**What the exercise asks:**
Match the word "color". Return each line of the data below where it appears.

Dataset entries: Begin

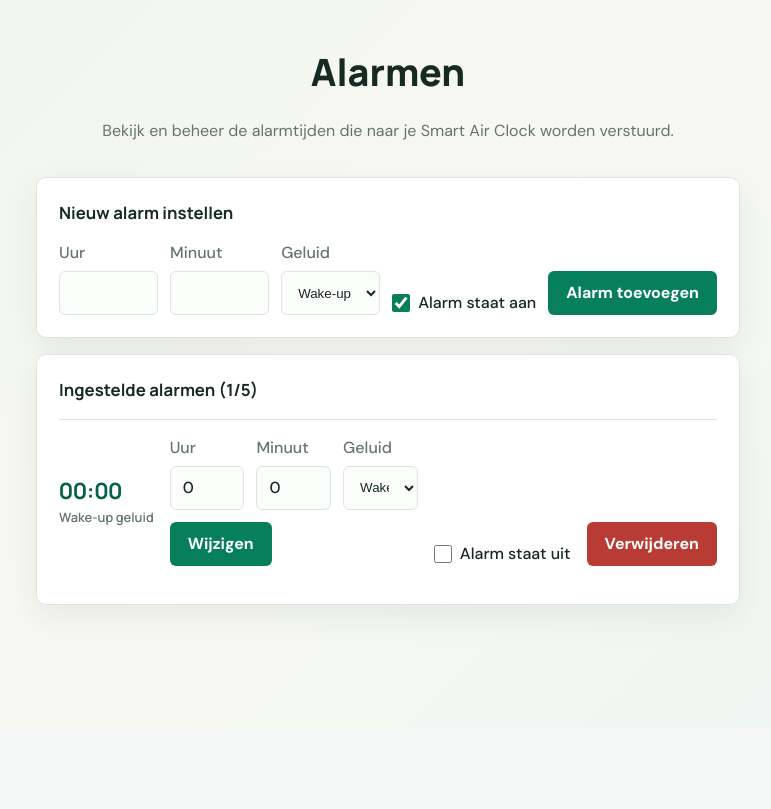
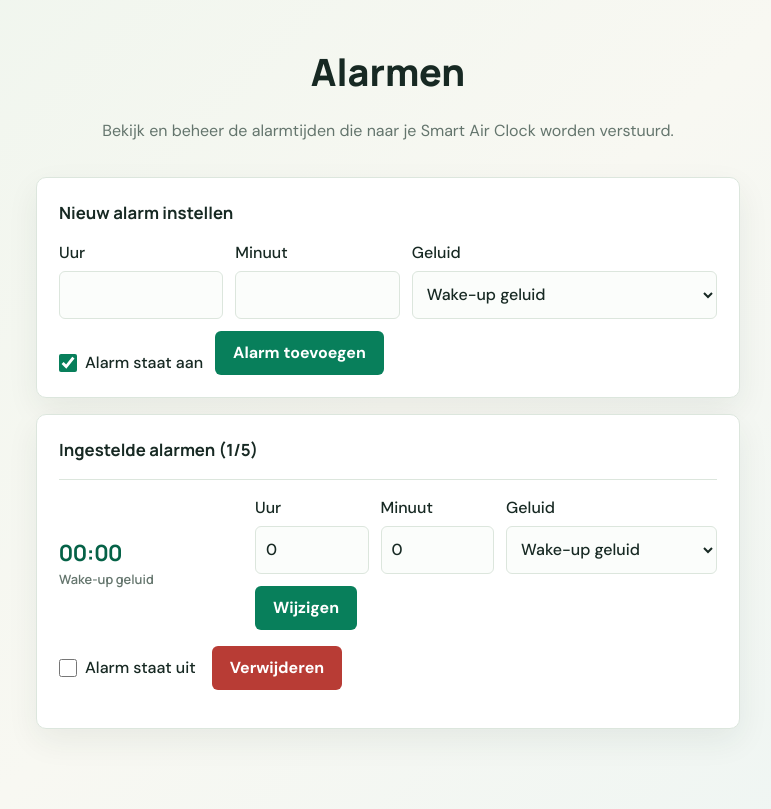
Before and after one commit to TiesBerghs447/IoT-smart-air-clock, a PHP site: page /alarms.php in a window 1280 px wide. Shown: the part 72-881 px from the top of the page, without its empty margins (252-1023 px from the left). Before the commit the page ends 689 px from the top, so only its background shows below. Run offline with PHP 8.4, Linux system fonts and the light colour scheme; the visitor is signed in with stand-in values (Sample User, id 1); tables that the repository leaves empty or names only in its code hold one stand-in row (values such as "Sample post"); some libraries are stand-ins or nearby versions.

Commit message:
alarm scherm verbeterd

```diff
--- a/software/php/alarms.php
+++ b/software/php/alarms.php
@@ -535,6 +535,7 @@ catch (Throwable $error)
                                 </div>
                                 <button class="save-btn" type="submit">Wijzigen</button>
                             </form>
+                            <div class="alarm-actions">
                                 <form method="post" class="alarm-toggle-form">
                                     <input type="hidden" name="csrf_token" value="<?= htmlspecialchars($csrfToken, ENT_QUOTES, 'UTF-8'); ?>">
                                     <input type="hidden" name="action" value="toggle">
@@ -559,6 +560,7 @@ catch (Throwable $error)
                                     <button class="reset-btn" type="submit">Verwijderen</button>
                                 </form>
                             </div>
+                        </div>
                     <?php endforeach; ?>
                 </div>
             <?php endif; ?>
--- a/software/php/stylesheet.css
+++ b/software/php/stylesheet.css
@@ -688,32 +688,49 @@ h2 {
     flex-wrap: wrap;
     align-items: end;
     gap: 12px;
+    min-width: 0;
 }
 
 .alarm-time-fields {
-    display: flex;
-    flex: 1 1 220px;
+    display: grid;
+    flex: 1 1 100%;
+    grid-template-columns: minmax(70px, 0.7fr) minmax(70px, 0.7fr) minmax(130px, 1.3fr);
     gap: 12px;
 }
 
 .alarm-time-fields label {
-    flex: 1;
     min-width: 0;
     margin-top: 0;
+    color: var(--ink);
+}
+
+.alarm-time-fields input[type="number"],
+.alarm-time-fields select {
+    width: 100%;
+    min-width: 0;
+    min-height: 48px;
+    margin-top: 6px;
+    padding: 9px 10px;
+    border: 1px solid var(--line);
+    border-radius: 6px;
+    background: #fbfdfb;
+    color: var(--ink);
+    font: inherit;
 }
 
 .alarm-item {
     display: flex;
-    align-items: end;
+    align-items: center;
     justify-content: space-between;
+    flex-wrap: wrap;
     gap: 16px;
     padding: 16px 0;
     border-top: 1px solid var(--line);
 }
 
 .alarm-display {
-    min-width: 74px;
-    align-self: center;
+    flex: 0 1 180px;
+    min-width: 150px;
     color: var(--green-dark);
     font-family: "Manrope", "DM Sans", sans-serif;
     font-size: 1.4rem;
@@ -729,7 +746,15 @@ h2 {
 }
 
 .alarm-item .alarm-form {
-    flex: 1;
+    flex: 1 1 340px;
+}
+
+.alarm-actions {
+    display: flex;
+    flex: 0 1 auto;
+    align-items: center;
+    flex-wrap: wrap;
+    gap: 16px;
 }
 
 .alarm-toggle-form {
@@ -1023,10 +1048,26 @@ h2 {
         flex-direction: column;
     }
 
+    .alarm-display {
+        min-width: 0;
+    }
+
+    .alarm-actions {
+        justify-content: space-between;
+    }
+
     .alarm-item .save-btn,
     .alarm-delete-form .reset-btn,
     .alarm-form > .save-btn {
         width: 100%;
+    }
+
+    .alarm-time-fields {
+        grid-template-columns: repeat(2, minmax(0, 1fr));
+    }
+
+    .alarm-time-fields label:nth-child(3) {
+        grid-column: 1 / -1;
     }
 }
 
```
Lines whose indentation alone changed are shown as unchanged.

Dataset entries: End
Dataset entries: Begin

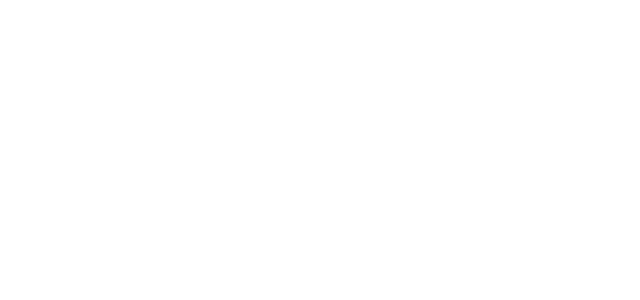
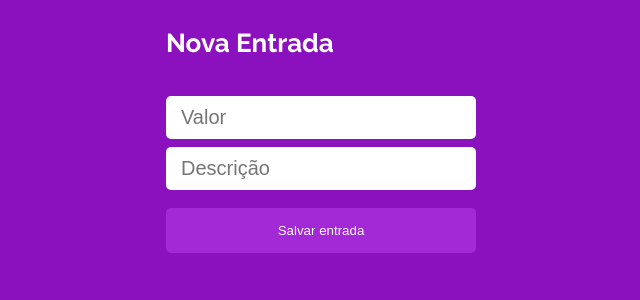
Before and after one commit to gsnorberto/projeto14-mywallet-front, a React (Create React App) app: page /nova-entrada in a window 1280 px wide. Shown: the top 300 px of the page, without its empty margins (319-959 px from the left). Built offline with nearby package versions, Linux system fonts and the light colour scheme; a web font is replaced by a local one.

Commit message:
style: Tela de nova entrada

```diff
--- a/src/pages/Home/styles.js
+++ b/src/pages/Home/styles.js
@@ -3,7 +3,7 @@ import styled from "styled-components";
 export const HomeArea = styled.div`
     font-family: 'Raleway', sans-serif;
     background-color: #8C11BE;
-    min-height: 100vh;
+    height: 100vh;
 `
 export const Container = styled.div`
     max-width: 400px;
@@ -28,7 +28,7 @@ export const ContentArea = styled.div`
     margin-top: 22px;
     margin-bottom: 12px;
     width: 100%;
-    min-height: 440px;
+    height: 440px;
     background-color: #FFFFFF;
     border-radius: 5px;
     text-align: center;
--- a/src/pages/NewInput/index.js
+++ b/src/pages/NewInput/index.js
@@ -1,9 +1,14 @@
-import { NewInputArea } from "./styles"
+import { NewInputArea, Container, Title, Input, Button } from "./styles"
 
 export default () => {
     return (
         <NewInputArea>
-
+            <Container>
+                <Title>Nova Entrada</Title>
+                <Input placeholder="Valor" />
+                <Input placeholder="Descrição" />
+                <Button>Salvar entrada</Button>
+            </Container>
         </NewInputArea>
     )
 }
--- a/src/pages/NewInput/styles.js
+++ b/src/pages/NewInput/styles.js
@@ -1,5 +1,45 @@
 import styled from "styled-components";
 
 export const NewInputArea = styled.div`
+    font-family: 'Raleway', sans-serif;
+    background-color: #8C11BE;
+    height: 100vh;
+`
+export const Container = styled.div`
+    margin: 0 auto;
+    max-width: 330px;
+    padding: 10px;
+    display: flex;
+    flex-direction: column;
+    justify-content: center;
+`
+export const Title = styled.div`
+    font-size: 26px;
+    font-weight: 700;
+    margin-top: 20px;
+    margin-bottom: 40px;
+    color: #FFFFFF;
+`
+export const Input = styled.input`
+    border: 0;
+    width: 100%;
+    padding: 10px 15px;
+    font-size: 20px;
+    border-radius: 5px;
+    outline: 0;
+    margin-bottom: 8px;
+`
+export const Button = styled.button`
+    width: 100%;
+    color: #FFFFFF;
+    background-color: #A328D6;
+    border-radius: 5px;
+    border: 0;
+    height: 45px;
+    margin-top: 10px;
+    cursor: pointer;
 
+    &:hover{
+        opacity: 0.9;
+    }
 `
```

Dataset entries: End
Dataset entries: Begin

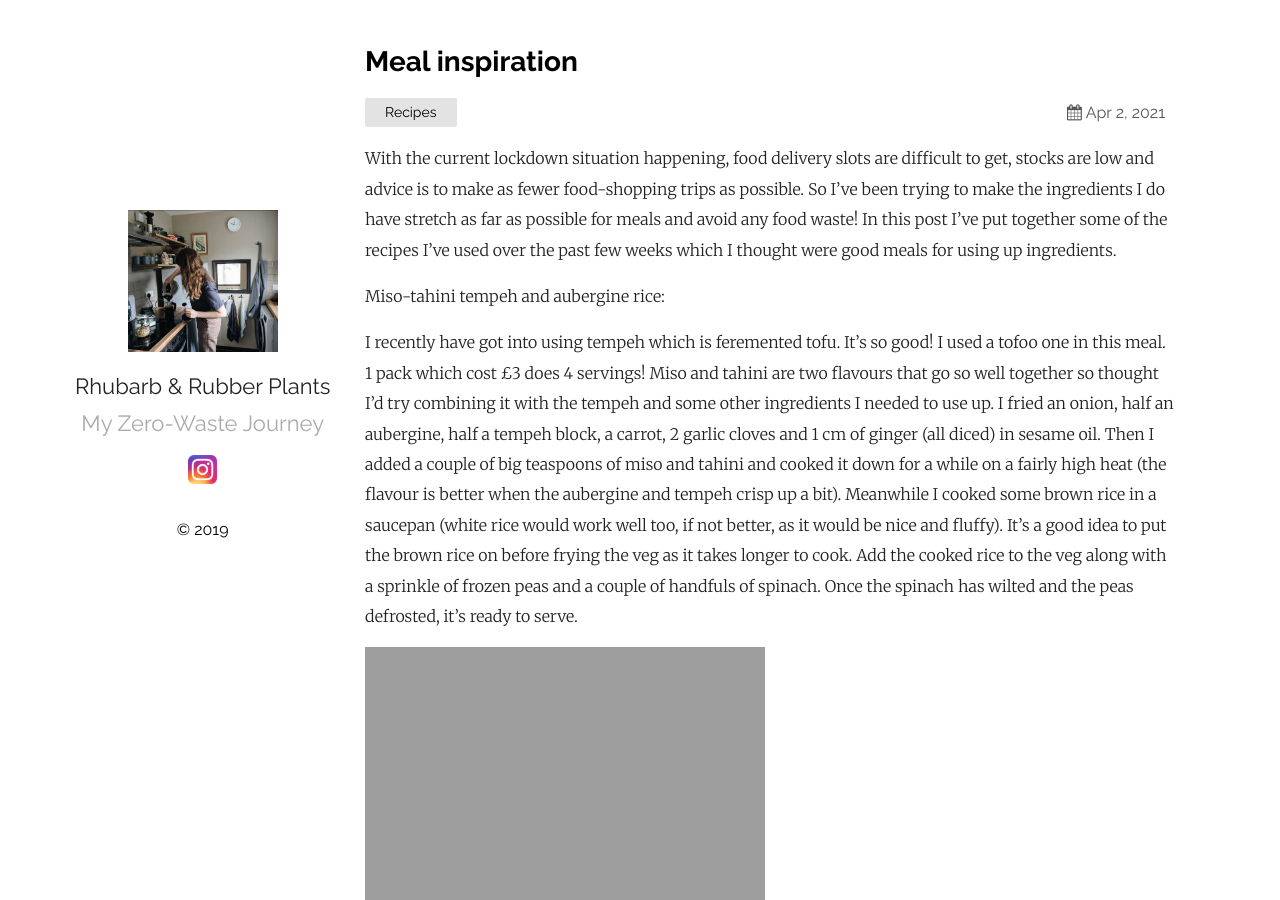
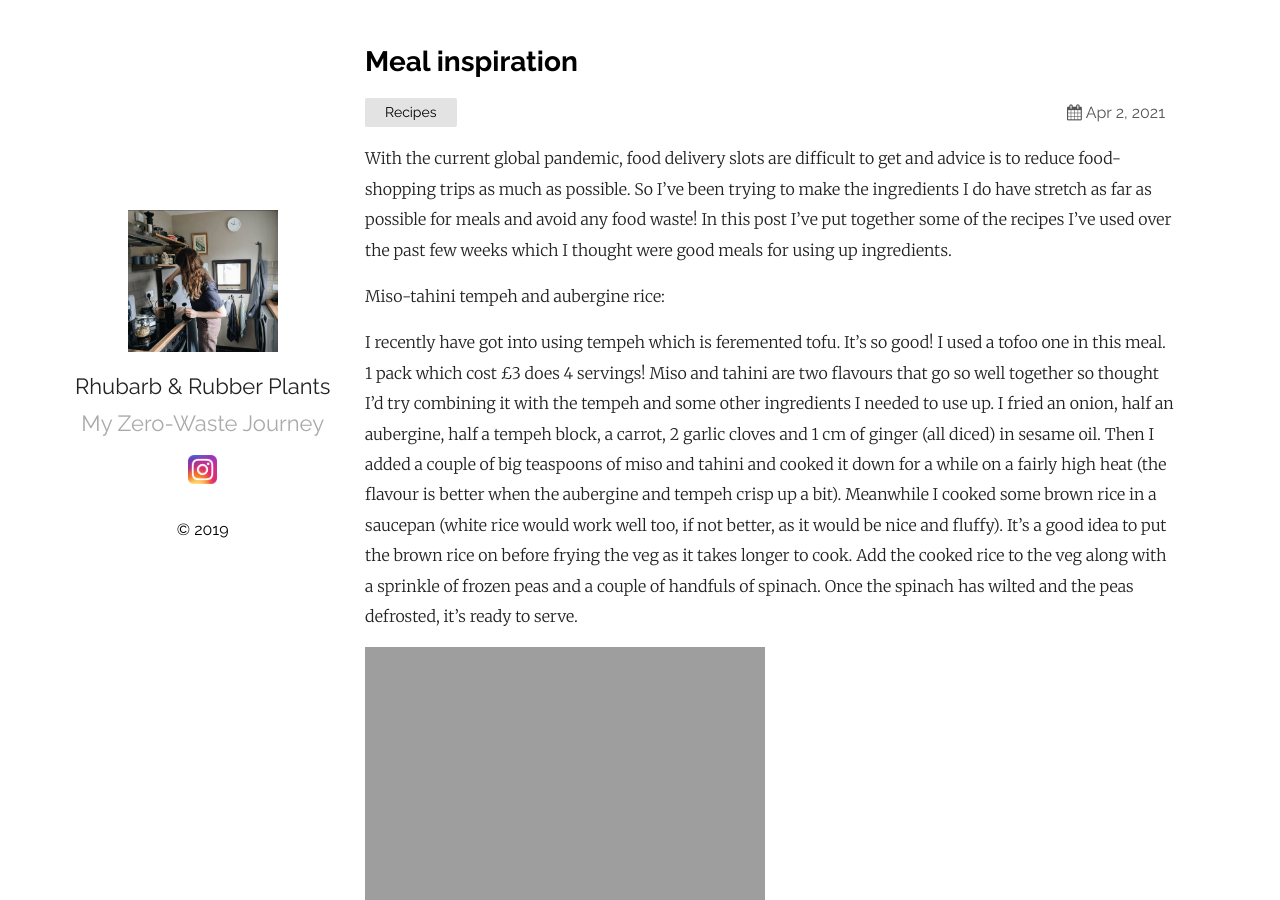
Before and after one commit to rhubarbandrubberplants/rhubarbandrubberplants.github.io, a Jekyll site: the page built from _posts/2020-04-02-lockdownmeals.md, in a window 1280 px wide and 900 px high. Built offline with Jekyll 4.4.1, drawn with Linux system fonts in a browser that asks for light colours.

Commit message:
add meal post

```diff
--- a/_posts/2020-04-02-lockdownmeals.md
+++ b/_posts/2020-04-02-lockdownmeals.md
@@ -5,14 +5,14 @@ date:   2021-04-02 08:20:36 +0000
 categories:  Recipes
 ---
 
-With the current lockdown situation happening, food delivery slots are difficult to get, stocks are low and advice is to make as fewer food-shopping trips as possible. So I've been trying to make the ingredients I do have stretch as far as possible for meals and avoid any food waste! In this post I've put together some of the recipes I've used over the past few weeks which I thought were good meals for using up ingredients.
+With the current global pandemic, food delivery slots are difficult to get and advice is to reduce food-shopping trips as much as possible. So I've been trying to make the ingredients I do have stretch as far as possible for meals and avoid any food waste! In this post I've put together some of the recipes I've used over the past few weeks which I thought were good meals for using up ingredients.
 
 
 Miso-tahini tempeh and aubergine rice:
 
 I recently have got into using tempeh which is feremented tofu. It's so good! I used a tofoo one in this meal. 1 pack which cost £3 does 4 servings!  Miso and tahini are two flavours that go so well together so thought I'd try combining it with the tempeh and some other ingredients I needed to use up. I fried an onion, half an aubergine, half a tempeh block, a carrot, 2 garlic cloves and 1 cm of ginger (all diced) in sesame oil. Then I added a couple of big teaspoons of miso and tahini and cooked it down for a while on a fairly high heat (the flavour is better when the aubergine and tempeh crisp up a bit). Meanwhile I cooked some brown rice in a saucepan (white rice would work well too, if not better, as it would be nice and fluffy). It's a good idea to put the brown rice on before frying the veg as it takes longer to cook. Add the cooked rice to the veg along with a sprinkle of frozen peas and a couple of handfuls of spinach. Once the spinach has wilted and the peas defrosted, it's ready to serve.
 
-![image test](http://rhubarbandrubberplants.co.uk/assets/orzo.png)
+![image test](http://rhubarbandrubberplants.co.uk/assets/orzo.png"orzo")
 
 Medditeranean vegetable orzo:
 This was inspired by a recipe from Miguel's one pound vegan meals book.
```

Dataset entries: End

**Exercise result:**
+    color: var(--ink);
+    color: var(--ink);
     color: var(--green-dark);
     background-color: #8C11BE;
     background-color: #FFFFFF;
+    background-color: #8C11BE;
+    color: #FFFFFF;
+    color: #FFFFFF;
+    background-color: #A328D6;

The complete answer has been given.